(Beginning of Data excerpts)

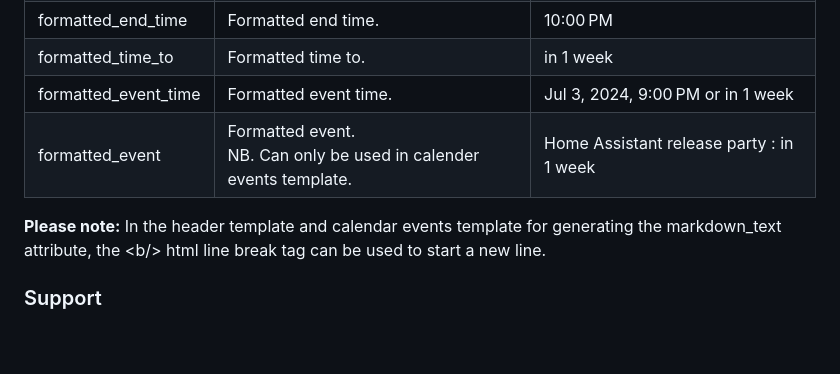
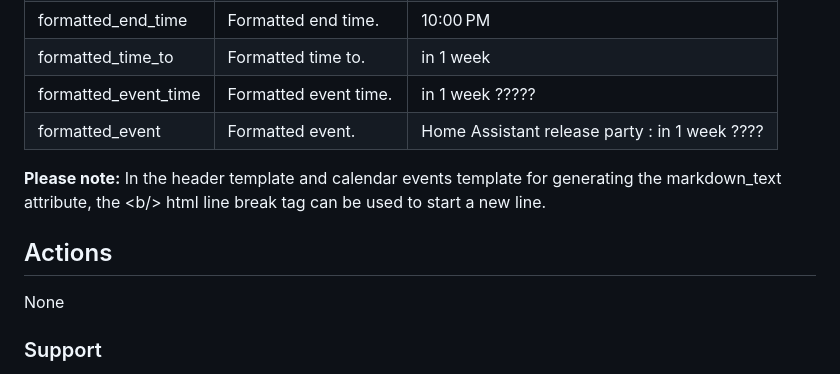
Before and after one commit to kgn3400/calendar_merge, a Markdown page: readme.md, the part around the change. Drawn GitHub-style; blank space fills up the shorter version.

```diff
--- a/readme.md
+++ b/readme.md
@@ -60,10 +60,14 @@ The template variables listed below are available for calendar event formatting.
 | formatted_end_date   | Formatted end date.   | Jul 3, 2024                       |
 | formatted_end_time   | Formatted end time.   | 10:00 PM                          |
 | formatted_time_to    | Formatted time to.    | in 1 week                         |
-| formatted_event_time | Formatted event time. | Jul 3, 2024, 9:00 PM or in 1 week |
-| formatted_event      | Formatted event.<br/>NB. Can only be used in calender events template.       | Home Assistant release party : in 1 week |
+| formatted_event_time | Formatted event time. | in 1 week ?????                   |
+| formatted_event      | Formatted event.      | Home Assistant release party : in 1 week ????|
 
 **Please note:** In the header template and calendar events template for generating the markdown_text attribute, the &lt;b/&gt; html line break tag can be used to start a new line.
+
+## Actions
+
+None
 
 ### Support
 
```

(End of Data excerpts)
(Beginning of Data excerpts)

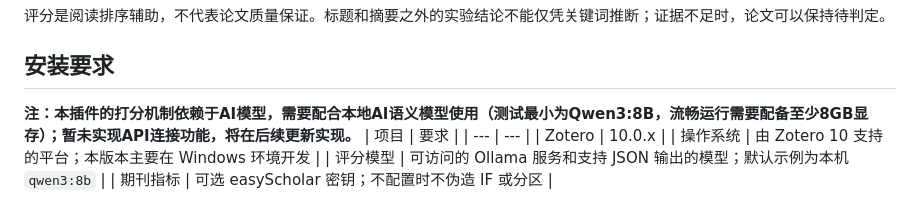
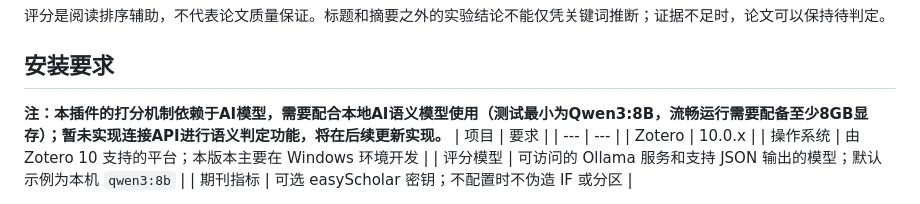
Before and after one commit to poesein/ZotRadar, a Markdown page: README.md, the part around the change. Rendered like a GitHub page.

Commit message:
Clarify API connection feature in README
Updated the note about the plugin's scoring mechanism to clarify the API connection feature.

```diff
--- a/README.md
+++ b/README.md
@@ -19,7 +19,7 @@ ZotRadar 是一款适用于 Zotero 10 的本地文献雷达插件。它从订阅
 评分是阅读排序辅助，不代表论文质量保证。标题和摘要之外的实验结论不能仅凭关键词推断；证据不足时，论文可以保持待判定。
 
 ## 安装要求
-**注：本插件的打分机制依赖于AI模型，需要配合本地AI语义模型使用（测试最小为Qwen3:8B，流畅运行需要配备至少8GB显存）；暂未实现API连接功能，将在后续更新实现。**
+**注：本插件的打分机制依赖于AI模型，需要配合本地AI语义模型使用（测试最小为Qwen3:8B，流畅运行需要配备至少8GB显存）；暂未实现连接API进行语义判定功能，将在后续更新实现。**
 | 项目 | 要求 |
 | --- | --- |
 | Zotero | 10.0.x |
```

(End of Data excerpts)
(Beginning of Data excerpts)

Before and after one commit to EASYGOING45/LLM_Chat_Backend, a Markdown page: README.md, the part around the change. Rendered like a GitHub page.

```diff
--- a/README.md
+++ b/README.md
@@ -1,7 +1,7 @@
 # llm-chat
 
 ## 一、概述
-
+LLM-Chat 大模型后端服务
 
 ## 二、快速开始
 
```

(End of Data excerpts)

Exercise brief
For the word "change", return every line of the records that holds it.

Result for this exercise
Before and after one commit to kgn3400/calendar_merge, a Markdown page: readme.md, the part around the change. Drawn GitHub-style; blank space fills up the shorter version.
Before and after one commit to poesein/ZotRadar, a Markdown page: README.md, the part around the change. Rendered like a GitHub page.
Before and after one commit to EASYGOING45/LLM_Chat_Backend, a Markdown page: README.md, the part around the change. Rendered like a GitHub page.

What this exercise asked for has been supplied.